Paris remains one of my absolute favorite European cities and, thanks to my English childhood, I was able to fall in love with the City of Lights at a very young age. Since then I have been fortunate to travel to Paris many times – including a trip in 2007 to watch the Rugby World Cup when I was very pregnant with my first child. Each time I visit, I discover something new – whether it is a new neighborhood or a cozy restaurant tucked away off the beaten path. But I also like revisiting some tried and tested favorites as well.
What follows is a rundown of some of my favorite spots, as well as some great suggestions from a good Franco-American friend of mine who lived in Paris for about 10 years. Just be sure to pack walking shoes. While Paris’ metro and bus system is top notch, touring Paris by foot is the best way to experience the city. Allow yourself to get lost as you wander from one arrondissement, or attraction, to another.
Known as the Quartier Latin, the 5th and 6th arrondissements are famous for their intellectuals. This area of Paris is the home of La Sorbonne, Shakespeare & Co. bookstore and a host of cafes and restaurants like Café de Flore and La Coupole that were frequented by literary greats like Hemmingway, Joyce and Fitzgerald. While you’re there, you’ll also want to walk through the Jardin du Luxembourg, as well as visit Notre Dame and the Hotel de Ville (at least from the outside – as the lines to get in to Notre Dame are ridiculous). In terms of food, like anywhere in Paris, it’s plentiful but a couple of my friend’s favorites include grabbing a crepe from one of the street vendors on rue Mouffetard and indulging in an ice cream cone at Berthillon on Ile Saint Louis.
The 3rd and 4th arrondissements, also known as the Marais, are located on the right bank of the Seine. The Marais is one of the most historic (and trendy) areas of the city. Enjoy a café crème at one of the numerous cafes lining the Place des Vosges where you’ll experience beautiful 16th century architecture. There’s a ton of great food in the Marais so I would recommend at least one meal there. L’As du Falafel on rue des Rosiers is world-renowned for its falafel (but be warned, the lines there can rival those at Notre Dame!); Le Taxi Jaune is also a local favorite for dinner. While you’re in the area, make sure to wander around the Marche des Enfants Rouges, the oldest covered market in Paris and a great place to pick up all kinds of artisanal delights.
Why not stay in a hotel that offers a room with a view. One of my favorite hotels (and very reasonably priced for Paris) is the Hotel Brighton, which is located right next to the Jardins Tuileries and offers a stunning city view that includes Le Louvre and the Tour Eiffel.
Skip your hotel breakfast and instead head out to a local boulangerie or patisserie for some fresh, hot bread or pastries.

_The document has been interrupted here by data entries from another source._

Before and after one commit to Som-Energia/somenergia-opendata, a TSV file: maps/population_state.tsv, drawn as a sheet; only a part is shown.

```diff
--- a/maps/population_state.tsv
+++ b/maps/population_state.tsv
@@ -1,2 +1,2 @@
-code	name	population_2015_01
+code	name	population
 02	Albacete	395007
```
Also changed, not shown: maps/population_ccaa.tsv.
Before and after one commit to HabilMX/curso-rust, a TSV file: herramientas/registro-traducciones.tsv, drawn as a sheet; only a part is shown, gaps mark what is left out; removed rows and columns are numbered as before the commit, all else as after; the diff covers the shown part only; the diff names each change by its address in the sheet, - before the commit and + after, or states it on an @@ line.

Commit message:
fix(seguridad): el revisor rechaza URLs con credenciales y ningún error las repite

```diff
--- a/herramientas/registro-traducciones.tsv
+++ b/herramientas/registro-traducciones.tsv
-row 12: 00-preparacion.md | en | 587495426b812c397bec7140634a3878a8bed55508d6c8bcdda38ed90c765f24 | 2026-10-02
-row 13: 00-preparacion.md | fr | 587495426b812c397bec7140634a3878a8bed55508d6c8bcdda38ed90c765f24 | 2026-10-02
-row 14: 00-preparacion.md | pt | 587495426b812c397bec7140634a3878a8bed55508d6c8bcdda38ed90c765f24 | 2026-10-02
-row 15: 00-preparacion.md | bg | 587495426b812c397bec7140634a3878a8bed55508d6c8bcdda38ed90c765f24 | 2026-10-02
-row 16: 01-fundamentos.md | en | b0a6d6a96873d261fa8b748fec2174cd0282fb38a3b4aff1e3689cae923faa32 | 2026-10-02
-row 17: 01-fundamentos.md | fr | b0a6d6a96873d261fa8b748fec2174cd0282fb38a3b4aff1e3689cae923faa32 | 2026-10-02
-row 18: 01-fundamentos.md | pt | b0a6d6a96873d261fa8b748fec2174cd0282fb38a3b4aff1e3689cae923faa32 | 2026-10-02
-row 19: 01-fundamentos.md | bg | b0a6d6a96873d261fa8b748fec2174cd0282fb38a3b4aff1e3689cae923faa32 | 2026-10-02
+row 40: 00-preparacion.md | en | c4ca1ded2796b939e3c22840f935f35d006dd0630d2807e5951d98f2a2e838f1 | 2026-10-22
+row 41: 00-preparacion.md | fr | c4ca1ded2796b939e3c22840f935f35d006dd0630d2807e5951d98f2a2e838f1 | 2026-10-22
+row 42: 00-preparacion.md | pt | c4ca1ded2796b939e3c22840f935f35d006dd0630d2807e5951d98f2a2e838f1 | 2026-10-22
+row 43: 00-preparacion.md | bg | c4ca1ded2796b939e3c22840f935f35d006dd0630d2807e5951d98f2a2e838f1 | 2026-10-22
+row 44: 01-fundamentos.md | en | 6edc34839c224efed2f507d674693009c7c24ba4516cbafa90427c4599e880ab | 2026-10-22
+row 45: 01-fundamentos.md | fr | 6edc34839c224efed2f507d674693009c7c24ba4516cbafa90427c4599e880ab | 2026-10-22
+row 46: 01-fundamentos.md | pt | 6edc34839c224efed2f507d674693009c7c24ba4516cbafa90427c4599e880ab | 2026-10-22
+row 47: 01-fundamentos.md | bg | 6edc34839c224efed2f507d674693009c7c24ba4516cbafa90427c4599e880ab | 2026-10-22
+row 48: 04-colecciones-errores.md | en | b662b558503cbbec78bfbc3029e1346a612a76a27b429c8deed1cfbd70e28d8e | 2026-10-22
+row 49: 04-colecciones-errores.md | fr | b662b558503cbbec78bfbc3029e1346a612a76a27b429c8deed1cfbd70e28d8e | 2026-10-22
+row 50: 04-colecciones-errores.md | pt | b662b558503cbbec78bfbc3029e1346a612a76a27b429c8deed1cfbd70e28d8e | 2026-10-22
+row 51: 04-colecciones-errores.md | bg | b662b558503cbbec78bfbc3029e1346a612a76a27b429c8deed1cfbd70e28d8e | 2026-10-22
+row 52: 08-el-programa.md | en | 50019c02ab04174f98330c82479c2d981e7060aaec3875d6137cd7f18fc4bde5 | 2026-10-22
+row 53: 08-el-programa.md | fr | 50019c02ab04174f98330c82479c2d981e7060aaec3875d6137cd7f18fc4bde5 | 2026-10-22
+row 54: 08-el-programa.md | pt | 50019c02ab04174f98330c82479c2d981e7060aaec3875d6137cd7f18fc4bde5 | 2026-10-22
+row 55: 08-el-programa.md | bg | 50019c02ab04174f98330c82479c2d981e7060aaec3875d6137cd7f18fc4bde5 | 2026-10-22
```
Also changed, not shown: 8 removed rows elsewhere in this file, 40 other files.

For lunch and dinner there are so many places to choose from. Most arrondissements have their local favorites – so ask your hotel concierge for some recommendations. However, some of our favorite local haunts are Leo le Lion and Les Deux Abeilles in the 7th or Le Taxi Jaune in the 3rd. Alternatively, why not consider splurging on a meal at a renowned establishment like L’Arpege (which came in 19th place on Restaurant magazine’s “World’s 50 Best Restaurants list” last year), Le Taillevent (which won the best food category in Zagat’s 2012/2013 Paris Restaurants Guide), or La Tour d’Argent (which was the inspiration for the restaurant featured in Pixar’s movie, Ratatouille). Some less well-known but equally excellent establishments are Guy Savoy’s Les Bouquinistes or, if you’re craving “steak frites,” you should definitely check out the original Relais de Venise in the 17th.
It is true that Le Louvre is absolutely fabulous. However why not dodge the crowds and head to the nearby Musee de l‘Orangerie instead? It houses an amazing collection of impressionist and post-impressionist paintings (from the likes of Renoir, Picasso, Rousseau and Matisse), not to mention one of Claude Monet’s most celebrated achievements: Les Nymphéas. Another great museum is the Musee D’Orsay which is home to all kinds of French art created between 1848 and 1914 (including paintings, sculptures, furniture, photography, and architectural drawings).
Like New York, Paris never sleeps and there are plenty of entertainment options for those looking to burn the midnight oil. Why not start your evening with a dinner-and-a-show event, like Moulin Rouge or Paradis Latin? Even though these famous venues are pricey, there is a reason why they are so popular with tourists. Just make sure you book in advance!
However if you are looking for a quiet drink, perhaps Le Fumoir is more your style?
Paris is definitely a city that you can and should explore by foot, if at all possible. And the metro makes it easy to get from one neighborhood to another.